Then Bradley, a Maysville native, UK graduate and Herald-Leader alumnus, added: "I also think (John) Calipari needs to win big right away so UK will have as many victories as possible to forfeit two years down the road."
That's newspaper humor, folks.
Bradley noted that his colleague, Dave O'Brien, who covers the Atlanta Braves, is a Kansas graduate. O'Brien objected to the Jayhawks being No. 2.
"What can I say?" Bradley wrote. "I've believed in the Big Blue all my life, or least since they dumped Billy Gillispie."
Cal advises fans
During Thursday night's hour-long television program devoted to Kentucky's 2009-10 schedule, new coach John Calipari kept going back to one thought: Fans should have fun and not fret about any setbacks this coming season.

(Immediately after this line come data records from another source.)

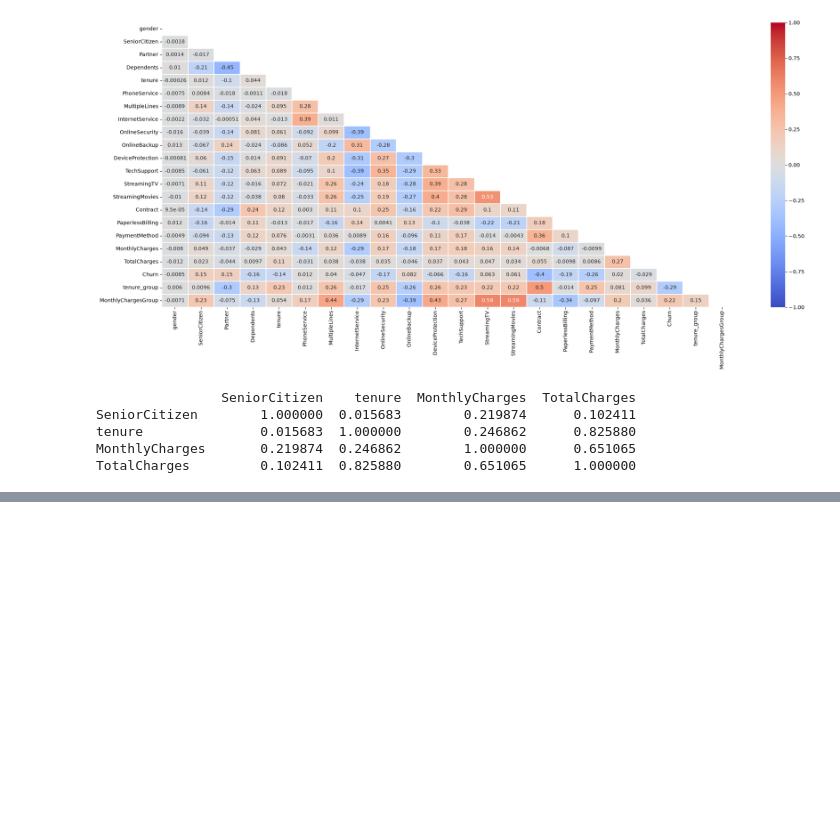
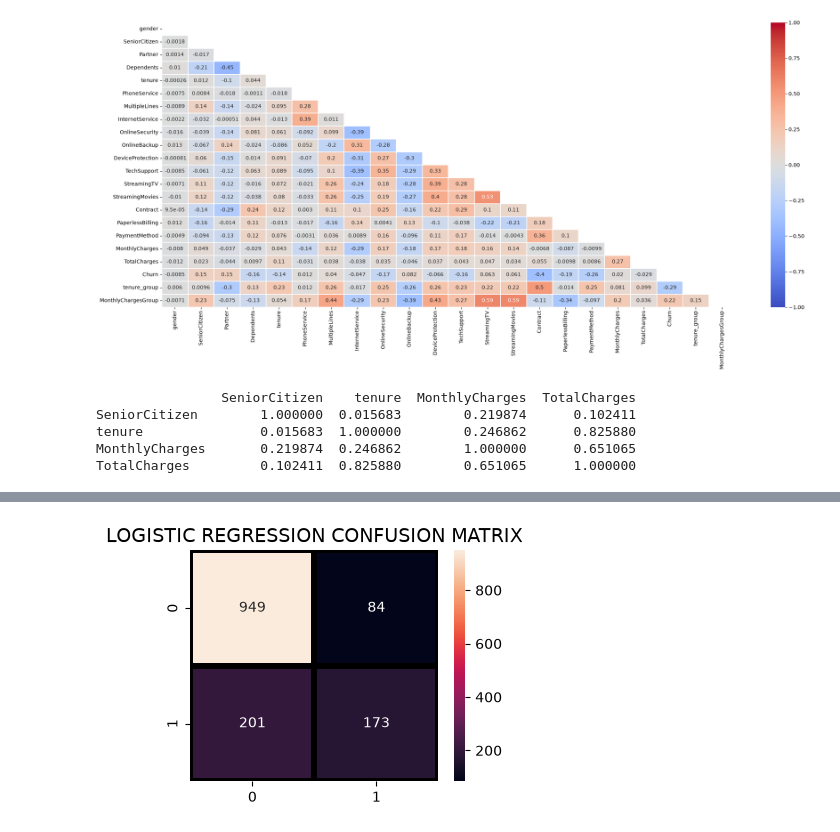
Before and after one commit to Harry30424/operations-analytics, a Jupyter notebook: notebooks/customer_churn.ipynb, the cells around one changed output, grey strips where cells are left out. Saved outputs shown, nothing was run; the diff lists cells and outputs as text; code cells hidden in the pictures; blank space fills up the shorter version.

Commit message:
Finish the following tasks : 1. Data Processing 2. Machine Learning and Predictions_v1

```diff
--- a/notebooks/customer_churn.ipynb
+++ b/notebooks/customer_churn.ipynb
@@ -445,0 +463,36 @@ df.head()
+# %%
+#Machine Learning Model Evaluations and Predictions
+# 1. 準備特徵 (X) 與目標變數 (y)
+# 類別特徵需先經 One-Hot Encoding (pd.get_dummies) 轉為數值
+X = df[['tenure', 'MonthlyCharges', 'TotalCharges']]
+y = df['Churn']
+
+# 2. 切分訓練集與測試集 (80% 訓練 / 20% 測試，stratify 保持類別比例)
+X_train, X_test, y_train, y_test = train_test_split(
+    X, y, test_size=0.20, random_state=40, stratify=y
+)
+
+# 3. 特徵標準化 (羅吉斯回歸對數值尺度敏感，強烈建議實施)
+scaler = StandardScaler()
+X_train_scaled = scaler.fit_transform(X_train)
+X_test_scaled = scaler.transform(X_test)
+# %%
+#Logistic Regression
+# 4. 建立與訓練模型 (class_weight='balanced' 自動調整不平衡資料權重)
+lr_model = LogisticRegression()
+lr_model.fit(X_train_scaled, y_train)
+
+# 5. 進行預測 (預測類別與流失機率)
+y_pred = lr_model.predict(X_test_scaled)
+y_pred_proba = lr_model.predict_proba(X_test_scaled)[:, 1]
+
+# 6. 模型表現評估
+# print("=== 混淆矩陣 (Confusion Matrix) ===")
+# print(confusion_matrix(y_test, y_pred))
+accuracy_lr = lr_model.score(X_test_scaled, y_test)
+print("Logistic Regression accuracy is :",accuracy_lr)
+
+print("\n=== 分類報告 (Classification Report) ===")
+print(classification_report(y_test, y_pred))
+
+print(f"ROC-AUC Score: {roc_auc_score(y_test, y_pred_proba):.4f}")
@@ -445,0 +513,9 @@ df.head()
+# %%
+plt.figure(figsize=(4,3))
+sns.heatmap(confusion_matrix(y_test, y_pred),
+                annot=True,fmt = "d",linecolor="k",linewidths=3)
+
+plt.title("LOGISTIC REGRESSION CONFUSION MATRIX",fontsize=14)
+plt.show()
+# %% [output]
+[figure, added]
```
Also changed, not shown: parts of 23 cells of this notebook, 4 other files.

Perhaps someone told Calipari about UK's demanding fans, who booed the home team in Rupp Arena more than once last season.
Going back further, the fans booed in the Pitino era when Mississippi State broke the full-court press a few times in a game Kentucky ultimately won by 29 points.
On Thursday's TV show, Calipari seemed to slyly make a similar point with a tongue-in-cheek response to a question about how he thought the Cats could do this season. Calipari "predicted" a 40-0 record with no margin of victory smaller than 25 points.
"Enjoy the path," Calipari said. "I'm going to have fun. If you want to be miserable, don't come around me."
Made for TV
A conference-wide announcement unveiled the schedules of Duke, North Carolina and Indiana. UCLA spokesman Ryan Finney said the school makes a "standard release" and puts the schedule on its Web site.
Kansas spokesman Chris Theisen said the school uses "normal press releases" to announce the schedule in stages: non-conference, conference with TV information, late changes. As of last week, the Jayhawks had made four separate schedule announcements.
Why did Kentucky take the unprecedented step of announcing its schedule on a television show patterned loosely after Selection Sunday? Money.
"We're always looking for new ways to offer new inventory to sell (advertising)," said Tom Stultz, senior vice president and managing director for IMG College.
IMG and Lexington station WKYT (Channel 27) are paying UK $80 million over 10 years for the television and radio rights to the school's football and basketball games. Selling advertising for the TV schedule show helps IMG and WKYT pay that fee.
Plus, the contract calls for IMG-WKYT and UK to split any profits exceeding $80 million in the lifetime of the contract.
To UK single-game scoring king Jodie Meeks. He turned 22 on Friday.
Meeks, who broke UK's 39-year-old record by scoring 54 points at Tennessee, enjoyed a happy birthday in Milwaukee preparing for his upcoming rookie NBA season.
Bucks fans associate Meeks almost solely with the game at Tennessee. They shouldn't ignore the 37 points against Kansas State or the 45 at Arkansas.
On the schedule show Thursday night, UK Coach John Calipari noted how the Bucks considered Meeks a first-round talent that fell to them in the second round.